The war in Lebanon lasted 34 days, left 1,393 people dead and another 5,350 injured. More than 1,150,000 people were displaced or made homeless. The damage amounts to more than £2.6bn. Exactly one month after it ended, a British Foreign Office minister admits that Tony Blair should have called for a ceasefire. An excerpt from Andy McSmith's article Thursday in The Independent, London:
A Foreign Office minister has conceded that Tony Blair's refusal to call for a ceasefire during 34 days of slaughter in Lebanon may have been a mistake.
The admission by Kim Howells, minister for the Middle East, reflects the growing worries of senior figures in government that Mr Blair's defence of US foreign policy at every turn is damaging his administration at home and abroad.
Mr Howells also conceded that the decision to oppose - with the US - the international demand for an immediate ceasefire was not properly explained to the British public. Mr Blair's isolated stance is seen as a major reason for the revolt that forced him to announce last week that he would be standing down within 12 months.
The Prime Minister's controversial approach to foreign policy - he has been criticised as President Bush's poodle - has begun to unravel of late.

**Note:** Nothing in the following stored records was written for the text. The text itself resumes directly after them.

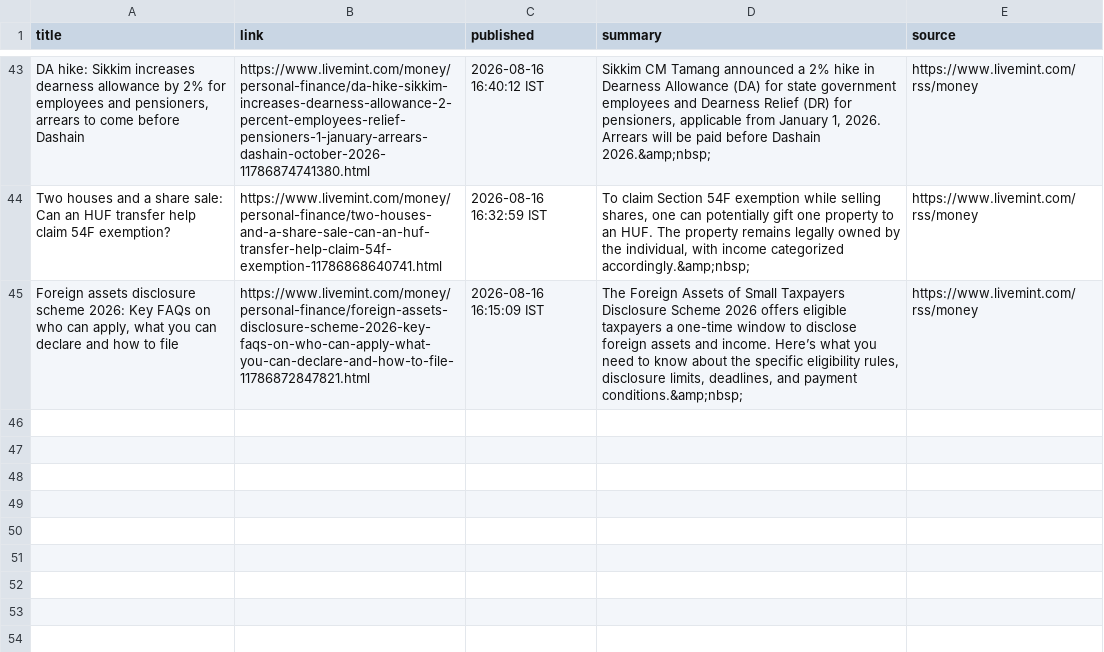
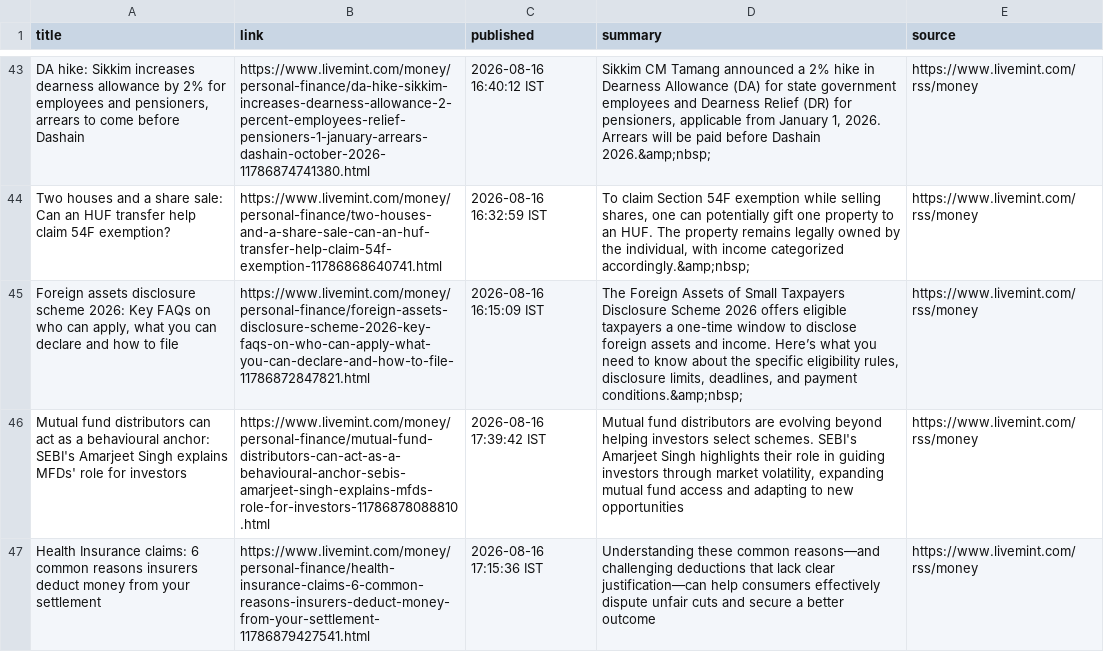
Before and after one commit to aarshrana007/Stock_Analysis, a CSV file: news_data/india_financial_news_2026-08-16.csv, drawn as a sheet; only a part is shown, gaps mark what is left out; the diff names each change by its address in the sheet, - before the commit and + after, or states it on an @@ line.

```diff
--- a/news_data/india_financial_news_2026-08-16.csv
+++ b/news_data/india_financial_news_2026-08-16.csv
+row 46: Mutual fund distributors can act as a behavioural anchor: SEBI's Amarjeet Singh explains MFDs' role for investors | https://www.livemint.com/money/personal-finance/mutual-fund-distributors-can-act-as-a-behavioural-anchor-sebis-amarjeet-singh-explains-mfds-role-for-investors-11786878088810.html | 2026-08-16 17:39:42 IST | Mutual fund distributors are evolving beyond helping investors select schemes. SEBI's Amarjeet Singh highlights their role in guiding investors through market volatility, expanding mutual fund access and adapting to new opportunities | https://www.livemint.com/rss/money
+row 47: Health Insurance claims: 6 common reasons insurers deduct money from your settlement | https://www.livemint.com/money/personal-finance/health-insurance-claims-6-common-reasons-insurers-deduct-money-from-your-settlement-11786879427541.html | 2026-08-16 17:15:36 IST | Understanding these common reasons—and challenging deductions that lack clear justification—can help consumers effectively dispute unfair cuts and secure a better outcome | https://www.livemint.com/rss/money
```
Also changed, not shown: 1 other file.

Yesterday, he was pleading in vain with Nato members to pledge 2,000 more troops to the troubled mission in Afghanistan, where 40 British servicemen have been killed in recent weeks.
In a further setback yesterday for the Prime Minister, Lord Falconer of Thoroton, the Lord Chancellor, denounced the US prison camp at Guantanamo as "a shocking affront to the principles of democracy." He had previously called it "intolerable and wrong." Mr Blair, though, refused to be drawn on those remarks. He has gone no further than to call the camp an "anomaly," and has steadfastly refused demands to intervene with Mr Bush.

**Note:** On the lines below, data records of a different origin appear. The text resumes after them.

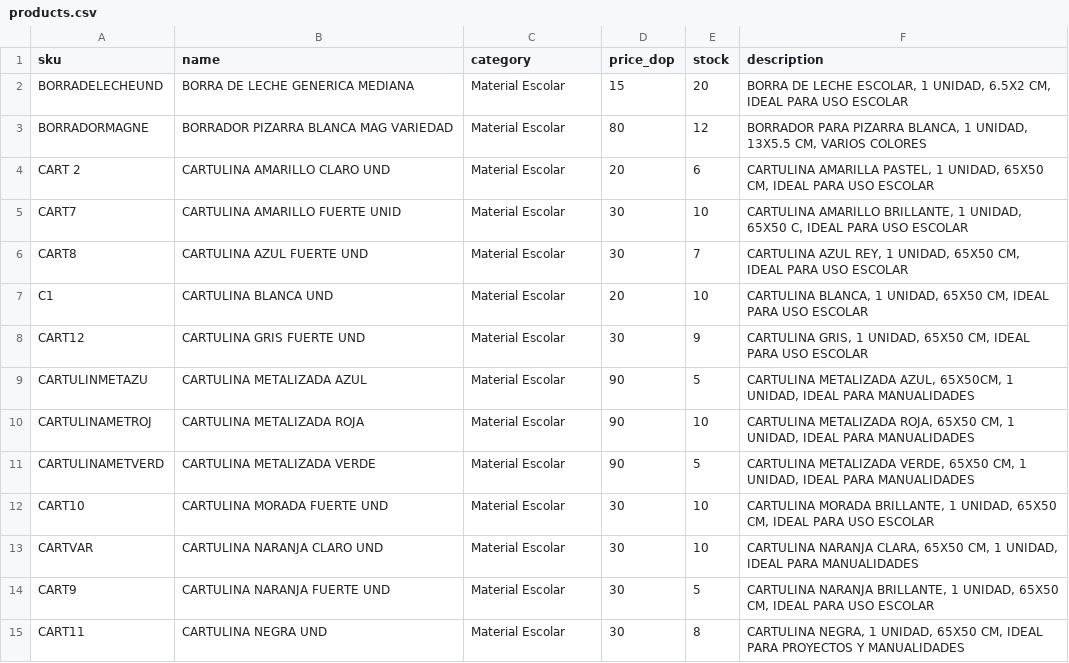
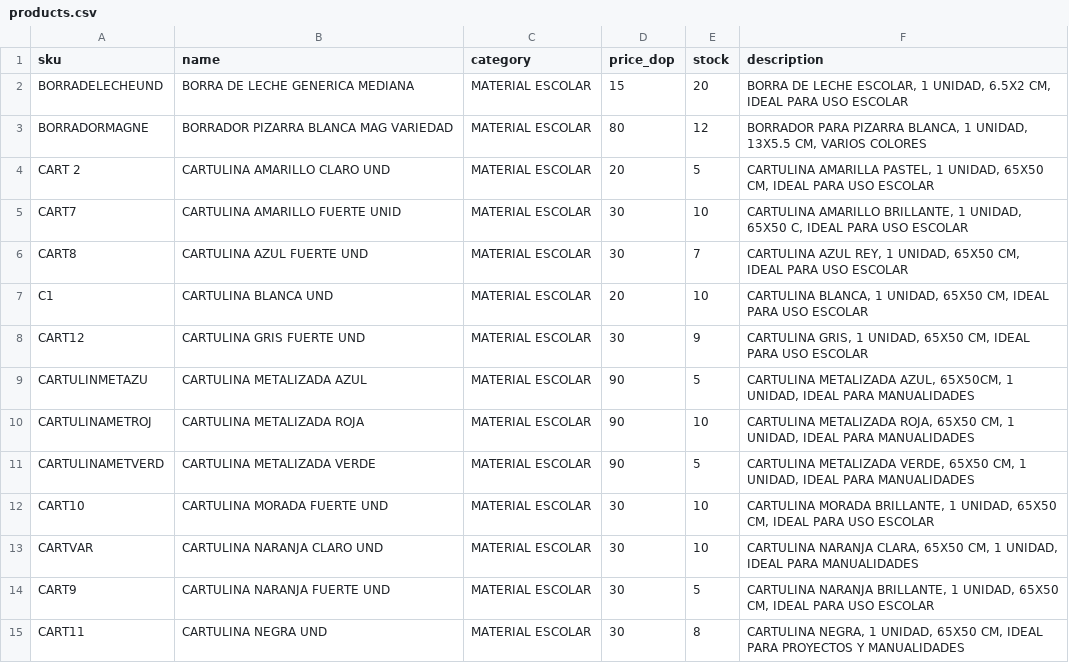
Before and after one commit to Oliver-Rodry/Oliver-Rodry.github.io, a CSV file: products.csv, drawn as a sheet; only a part is shown; the diff covers the shown part only.

Commit message:
Add files via upload

```diff
--- a/products.csv
+++ b/products.csv
@@ -1,15 +1,15 @@
 sku,name,category,price_dop,stock,description
-BORRADELECHEUND,BORRA DE LECHE GENERICA MEDIANA,Material Escolar,15,20,"BORRA DE LECHE ESCOLAR, 1 UNIDAD, 6.5X2 CM, IDEAL PARA USO ESCOLAR"
-BORRADORMAGNE,BORRADOR PIZARRA BLANCA MAG VARIEDAD,Material Escolar,80,12,"BORRADOR PARA PIZARRA BLANCA, 1 UNIDAD, 13X5.5 CM, VARIOS COLORES"
-CART 2,CARTULINA AMARILLO CLARO UND,Material Escolar,20,6,"CARTULINA AMARILLA PASTEL, 1 UNIDAD, 65X50 CM, IDEAL PARA USO ESCOLAR"
-CART7,CARTULINA AMARILLO FUERTE UNID,Material Escolar,30,10,"CARTULINA AMARILLO BRILLANTE, 1 UNIDAD, 65X50 C, IDEAL PARA USO ESCOLAR"
-CART8,CARTULINA AZUL FUERTE UND,Material Escolar,30,7,"CARTULINA AZUL REY, 1 UNIDAD, 65X50 CM, IDEAL PARA USO ESCOLAR"
-C1,CARTULINA BLANCA UND,Material Escolar,20,10,"CARTULINA BLANCA, 1 UNIDAD, 65X50 CM, IDEAL PARA USO ESCOLAR"
-CART12,CARTULINA GRIS FUERTE UND,Material Escolar,30,9,"CARTULINA GRIS, 1 UNIDAD, 65X50 CM, IDEAL PARA USO ESCOLAR"
-CARTULINMETAZU,CARTULINA METALIZADA AZUL,Material Escolar,90,5,"CARTULINA METALIZADA AZUL, 65X50CM, 1 UNIDAD, IDEAL PARA MANUALIDADES"
-CARTULINAMETROJ,CARTULINA METALIZADA ROJA,Material Escolar,90,10,"CARTULINA METALIZADA ROJA, 65X50 CM, 1 UNIDAD, IDEAL PARA MANUALIDADES"
-CARTULINAMETVERD,CARTULINA METALIZADA VERDE,Material Escolar,90,5,"CARTULINA METALIZADA VERDE, 65X50 CM, 1 UNIDAD, IDEAL PARA MANUALIDADES"
-CART10,CARTULINA MORADA FUERTE UND,Material Escolar,30,10,"CARTULINA MORADA BRILLANTE, 1 UNIDAD, 65X50 CM, IDEAL PARA USO ESCOLAR"
-CARTVAR,CARTULINA NARANJA CLARO UND,Material Escolar,30,10,"CARTULINA NARANJA CLARA, 65X50 CM, 1 UNIDAD, IDEAL PARA MANUALIDADES"
-CART9,CARTULINA NARANJA FUERTE UND,Material Escolar,30,5,"CARTULINA NARANJA BRILLANTE, 1 UNIDAD, 65X50 CM, IDEAL PARA USO ESCOLAR"
-CART11,CARTULINA NEGRA UND,Material Escolar,30,8,"CARTULINA NEGRA, 1 UNIDAD, 65X50 CM, IDEAL PARA PROYECTOS Y MANUALIDADES"
+BORRADELECHEUND,BORRA DE LECHE GENERICA MEDIANA,MATERIAL ESCOLAR,15,20,"BORRA DE LECHE ESCOLAR, 1 UNIDAD, 6.5X2 CM, IDEAL PARA USO ESCOLAR"
+BORRADORMAGNE,BORRADOR PIZARRA BLANCA MAG VARIEDAD,MATERIAL ESCOLAR,80,12,"BORRADOR PARA PIZARRA BLANCA, 1 UNIDAD, 13X5.5 CM, VARIOS COLORES"
+CART 2,CARTULINA AMARILLO CLARO UND,MATERIAL ESCOLAR,20,5,"CARTULINA AMARILLA PASTEL, 1 UNIDAD, 65X50 CM, IDEAL PARA USO ESCOLAR"
+CART7,CARTULINA AMARILLO FUERTE UNID,MATERIAL ESCOLAR,30,10,"CARTULINA AMARILLO BRILLANTE, 1 UNIDAD, 65X50 C, IDEAL PARA USO ESCOLAR"
+CART8,CARTULINA AZUL FUERTE UND,MATERIAL ESCOLAR,30,7,"CARTULINA AZUL REY, 1 UNIDAD, 65X50 CM, IDEAL PARA USO ESCOLAR"
+C1,CARTULINA BLANCA UND,MATERIAL ESCOLAR,20,10,"CARTULINA BLANCA, 1 UNIDAD, 65X50 CM, IDEAL PARA USO ESCOLAR"
+CART12,CARTULINA GRIS FUERTE UND,MATERIAL ESCOLAR,30,9,"CARTULINA GRIS, 1 UNIDAD, 65X50 CM, IDEAL PARA USO ESCOLAR"
+CARTULINMETAZU,CARTULINA METALIZADA AZUL,MATERIAL ESCOLAR,90,5,"CARTULINA METALIZADA AZUL, 65X50CM, 1 UNIDAD, IDEAL PARA MANUALIDADES"
+CARTULINAMETROJ,CARTULINA METALIZADA ROJA,MATERIAL ESCOLAR,90,10,"CARTULINA METALIZADA ROJA, 65X50 CM, 1 UNIDAD, IDEAL PARA MANUALIDADES"
+CARTULINAMETVERD,CARTULINA METALIZADA VERDE,MATERIAL ESCOLAR,90,5,"CARTULINA METALIZADA VERDE, 65X50 CM, 1 UNIDAD, IDEAL PARA MANUALIDADES"
+CART10,CARTULINA MORADA FUERTE UND,MATERIAL ESCOLAR,30,10,"CARTULINA MORADA BRILLANTE, 1 UNIDAD, 65X50 CM, IDEAL PARA USO ESCOLAR"
+CARTVAR,CARTULINA NARANJA CLARO UND,MATERIAL ESCOLAR,30,10,"CARTULINA NARANJA CLARA, 65X50 CM, 1 UNIDAD, IDEAL PARA MANUALIDADES"
+CART9,CARTULINA NARANJA FUERTE UND,MATERIAL ESCOLAR,30,5,"CARTULINA NARANJA BRILLANTE,  1 UNIDAD, 65X50 CM, IDEAL PARA USO ESCOLAR"
+CART11,CARTULINA NEGRA UND,MATERIAL ESCOLAR,30,8,"CARTULINA NEGRA, 1 UNIDAD, 65X50 CM, IDEAL PARA PROYECTOS Y MANUALIDADES"
```
Also changed, not shown: 125 edited cells elsewhere in this file.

Meanwhile, Amnesty International has accused Hezbollah of war crimes. The group said Hezbollah deliberately targeted civilians with rockets - a "serious violation of international humanitarian law."
Last month Amnesty released a report accusing Israel of war crimes in deliberately targeting civilian infrastructure in Lebanon. Amnesty has urged a United Nations inquiry into violations by both sides.

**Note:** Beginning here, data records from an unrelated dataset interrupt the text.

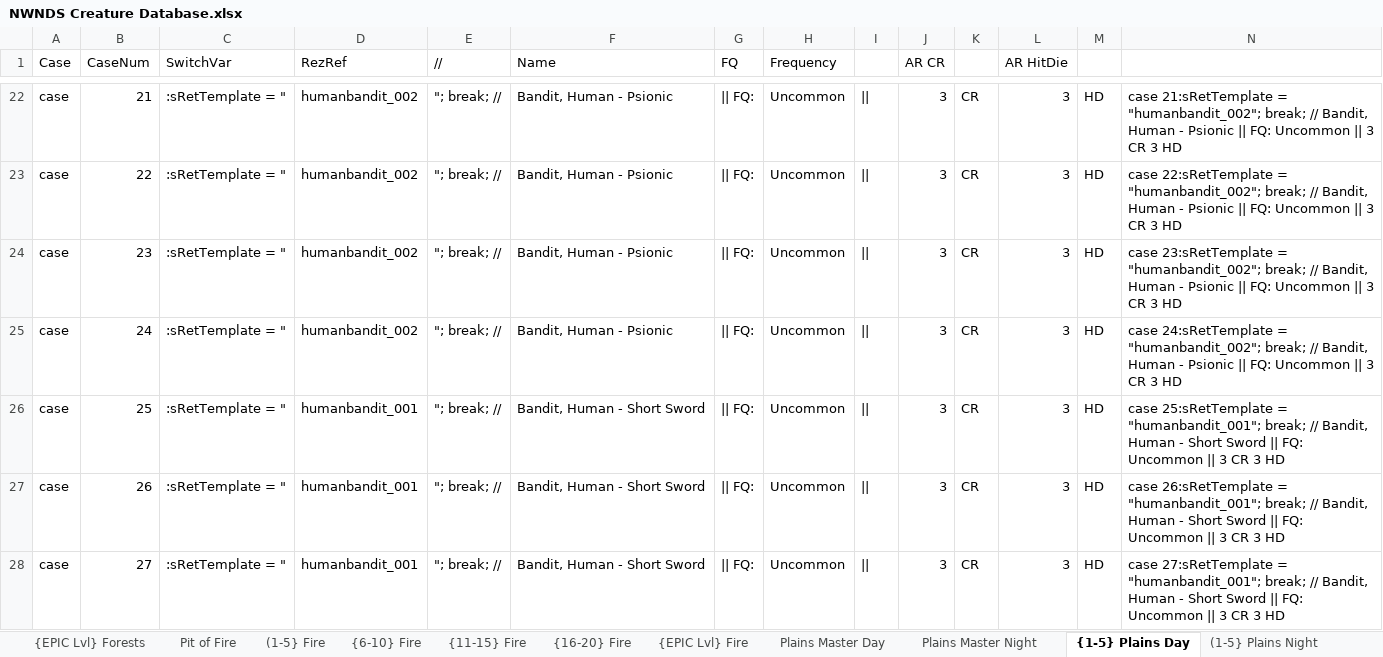
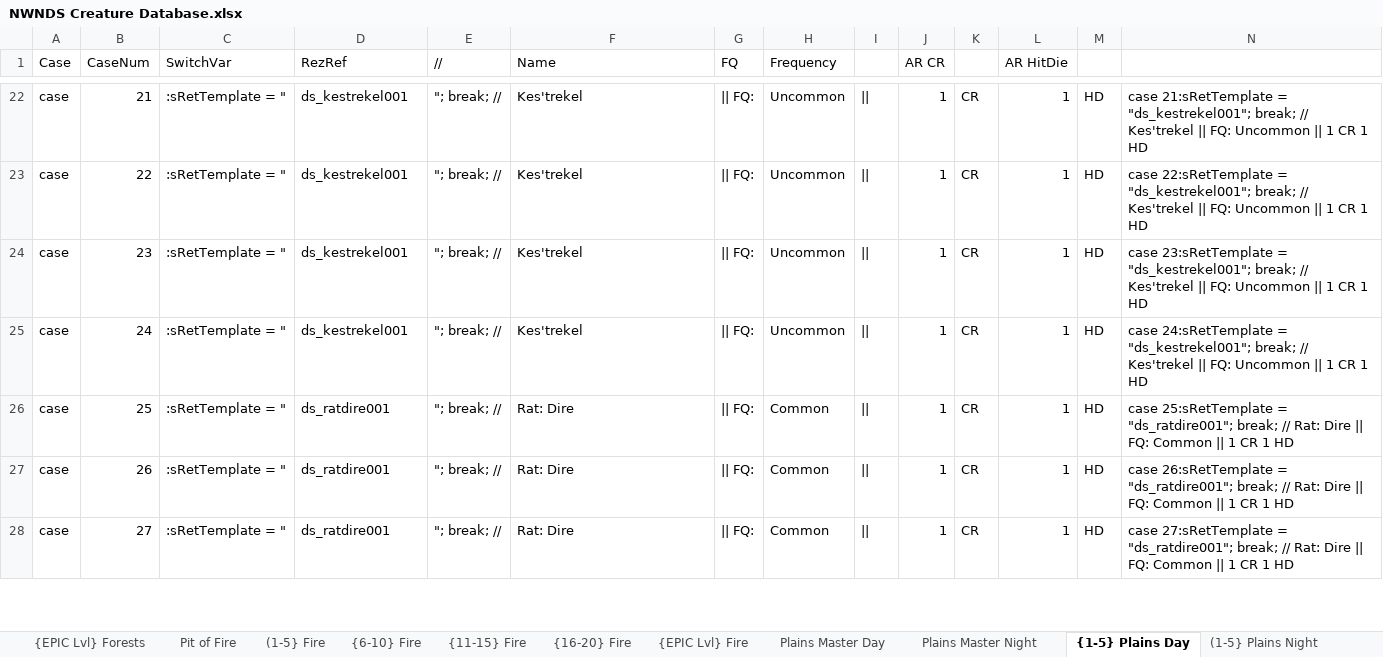
Before and after one commit to Jaysyn904/NWNDS, an Excel workbook: _notes_/Encounter Tables/NWNDS Creature Database.xlsx, sheet {1-5} Plains Day, drawn as a sheet; only a part is shown, gaps mark what is left out; values as stored, in another font and other column widths than the file's, no cell formats; the diff covers the shown part only; the diff names each change by its address in the sheet, - before the commit and + after, or states it on an @@ line.

```diff
--- a/_notes_/Encounter Tables/NWNDS Creature Database.xlsx (sheet {1-5} Plains Day)
+++ b/_notes_/Encounter Tables/NWNDS Creature Database.xlsx (sheet {1-5} Plains Day)
-D22:D25 (RezRef): humanbandit_002
+D22:D25 (RezRef): ds_kestrekel001
-F22:F25 (Name): Bandit, Human - Psionic
+F22:F25 (Name): Kes'trekel
-J22:J28 (AR CR): 3
+J22:J28 (AR CR): 1
-L22:L28 (AR HitDie): 3
+L22:L28 (AR HitDie): 1
-N22: …21:sRetTemplate = "humanbandit_002"; break; // Bandit, Human - Psionic || FQ: Uncommon || 3 CR 3 HD
+N22: …21:sRetTemplate = "ds_kestrekel001"; break; // Kes'trekel || FQ: Uncommon || 1 CR 1 HD
-N23: …22:sRetTemplate = "humanbandit_002"; break; // Bandit, Human - Psionic || FQ: Uncommon || 3 CR 3 HD
+N23: …22:sRetTemplate = "ds_kestrekel001"; break; // Kes'trekel || FQ: Uncommon || 1 CR 1 HD
-N24: …23:sRetTemplate = "humanbandit_002"; break; // Bandit, Human - Psionic || FQ: Uncommon || 3 CR 3 HD
+N24: …23:sRetTemplate = "ds_kestrekel001"; break; // Kes'trekel || FQ: Uncommon || 1 CR 1 HD
-N25: …24:sRetTemplate = "humanbandit_002"; break; // Bandit, Human - Psionic || FQ: Uncommon || 3 CR 3 HD
+N25: …24:sRetTemplate = "ds_kestrekel001"; break; // Kes'trekel || FQ: Uncommon || 1 CR 1 HD
-D26:D28 (RezRef): humanbandit_001
+D26:D28 (RezRef): ds_ratdire001
-F26:F28 (Name): Bandit, Human - Short Sword
+F26:F28 (Name): Rat: Dire
-H26:H28 (Frequency): Uncommon
+H26:H28 (Frequency): Common
-N26: …25:sRetTemplate = "humanbandit_001"; break; // Bandit, Human - Short Sword || FQ: Uncommon || 3 CR 3 HD
+N26: …25:sRetTemplate = "ds_ratdire001"; break; // Rat: Dire || FQ: Common || 1 CR 1 HD
-N27: …26:sRetTemplate = "humanbandit_001"; break; // Bandit, Human - Short Sword || FQ: Uncommon || 3 CR 3 HD
+N27: …26:sRetTemplate = "ds_ratdire001"; break; // Rat: Dire || FQ: Common || 1 CR 1 HD
-N28: …27:sRetTemplate = "humanbandit_001"; break; // Bandit, Human - Short Sword || FQ: Uncommon || 3 CR 3 HD
+N28: …27:sRetTemplate = "ds_ratdire001"; break; // Rat: Dire || FQ: Common || 1 CR 1 HD
```
Also changed, not shown: 968 edited cells elsewhere in this sheet, sheet Master Spawn List, cell formats.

The latest Amnesty report said that "Hezbollah's rocket attacks on northern Israel amounted to deliberate attacks on civilians and civilian objects, as well as indiscriminate attacks, both war crimes under international law." The report said Hezbollah fired nearly 4,000 rockets into northern Israel, killing 43 civilians and forcing hundreds of thousands to flee their homes.